◆ Assignment: Read through the entries below and return each line with the word "Inception".
Record excerpts section start
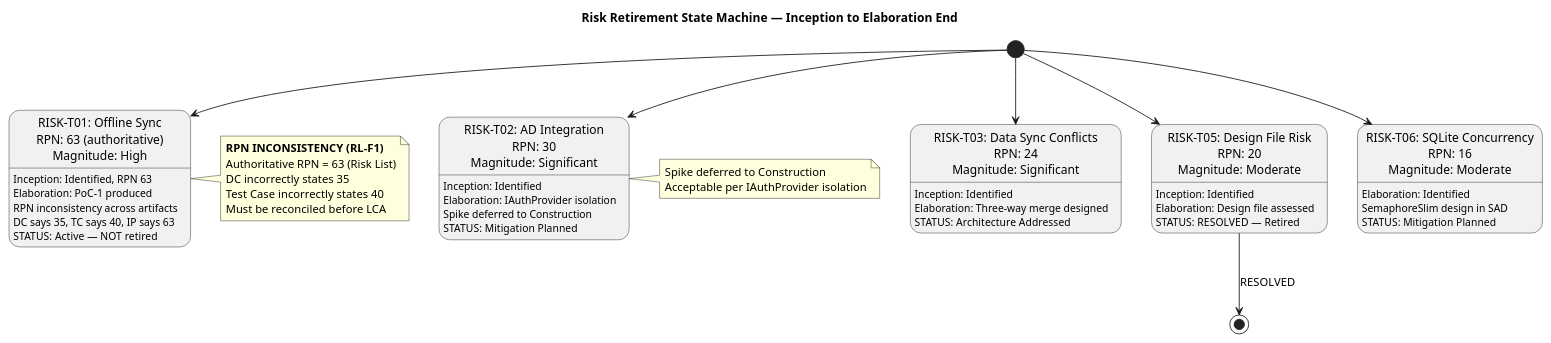
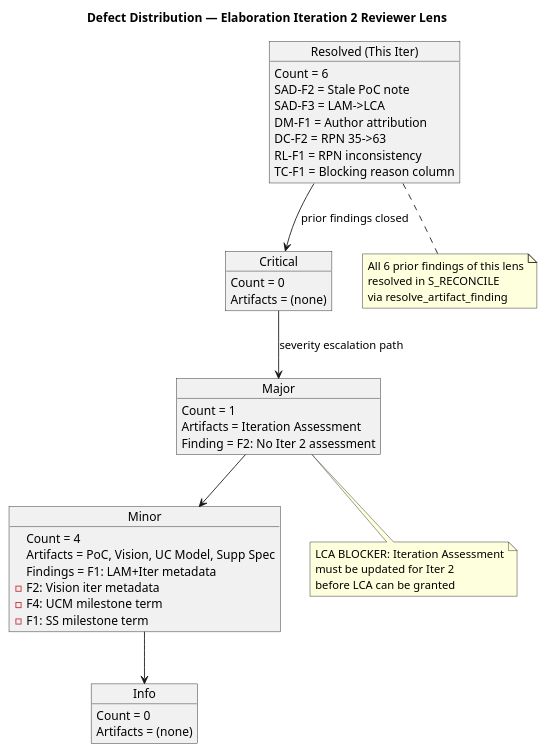
One commit to banense-test/demo-janke-lab changed the second of 3 diagrams in docs/artifacts/project-management/review-record.md. Above: the diagram before and after it, drawn with PlantUML. The commit also changed other lines of this file, not shown here.

First line of the commit message:
Reviewer [E2]: upsert Review Record

````diff
--- a/docs/artifacts/project-management/review-record.md
+++ b/docs/artifacts/project-management/review-record.md
@@ -289,59 +228,59 @@
 ```plantuml
 @startuml
-title Risk Retirement State Machine — Inception to Elaboration End
+title Defect Distribution — Elaboration Iteration 2 Reviewer Lens
 
-state "RISK-T01: Offline Sync\nRPN: 63 (authoritative)\nMagnitude: High" as T01_High {
-  T01_High : Inception: Identified, RPN 63
-  T01_High : Elaboration: PoC-1 produced
-  T01_High : RPN inconsistency across artifacts
-  T01_High : DC says 35, TC says 40, IP says 63
-  T01_High : STATUS: Active — NOT retired
+object "Critical" as CRIT {
+  Count = 0
+  Artifacts = (none)
 }
 
-state "RISK-T02: AD Integration\nRPN: 30\nMagnitude: Significant" as T02_Sig {
-  T02_Sig : Inception: Identified
-  T02_Sig : Elaboration: IAuthProvider isolation
-  T02_Sig : Spike deferred to Construction
-  T02_Sig : STATUS: Mitigation Planned
+object "Major" as MAJ {
+  Count = 1
+  Artifacts = Iteration Assessment
+  Finding = F2: No Iter 2 assessment
 }
 
-state "RISK-T03: Data Sync Conflicts\nRPN: 24\nMagnitude: Significant" as T03_Sig {
-  T03_Sig : Inception: Identified
-  T03_Sig : Elaboration: Three-way merge designed
-  T03_Sig : STATUS: Architecture Addressed
+object "Minor" as MIN {
+  Count = 4
+  Artifacts = PoC, Vision, UC Model, Supp Spec
+  Findings = F1: LAM+Iter metadata
+  - F2: Vision iter metadata
+  - F4: UCM milestone term
+  - F1: SS milestone term
 }
 
-state "RISK-T05: Design File Risk\nRPN: 20\nMagnitude: Moderate" as T05_Mod {
-  T05_Mod : Inception: Identified
-  T05_Mod : Elaboration: Design file assessed
-  T05_Mod : STATUS: RESOLVED — Retired
+object "Info" as INFO {
+  Count = 0
+  Artifacts = (none)
 }
 
-state "RISK-T06: SQLite Concurrency\nRPN: 16\nMagnitude: Moderate" as T06_Mod {
-  T06_Mod : Elaboration: Identified
-  T06_Mod : SemaphoreSlim design in SAD
-  T06_Mod : STATUS: Mitigation Planned
+object "Resolved (This Iter)" as RES {
+  Count = 6
+  SAD-F2 = Stale PoC note
+  SAD-F3 = LAM->LCA
+  DM-F1 = Author attribution
+  DC-F2 = RPN 35->63
+  RL-F1 = RPN inconsistency
+  TC-F1 = Blocking reason column
 }
 
-[*] --> T01_High
-[*] --> T02_Sig
-[*] --> T03_Sig
-[*] --> T05_Mod
-[*] --> T06_Mod
+CRIT --> MAJ : severity escalation path
+MAJ --> MIN
+MIN --> INFO
 
-T05_Mod --> [*] : RESOLVED
+RES --> CRIT : prior findings closed
 
-note right of T01_High
-  **RPN INCONSISTENCY (RL-F1)**
-  Authoritative RPN = 63 (Risk List)
-  DC incorrectly states 35
-  Test Case incorrectly states 40
-  Must be reconciled before LCA
+note bottom of MAJ
+  LCA BLOCKER: Iteration Assessment
+  must be updated for Iter 2
+  before LCA can be granted
 end note
 
-note right of T02_Sig
-  Spike deferred to Construction
-  Acceptable per IAuthProvider isolation
+note bottom of RES
+  All 6 prior findings of this lens
+  resolved in S_RECONCILE
+  via resolve_artifact_finding
 end note
+
 @enduml
 ```
````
Record excerpts section end
◆ Completed task:
-title Risk Retirement State Machine — Inception to Elaboration End
-  T01_High : Inception: Identified, RPN 63
-  T02_Sig : Inception: Identified
-  T03_Sig : Inception: Identified
-  T05_Mod : Inception: Identified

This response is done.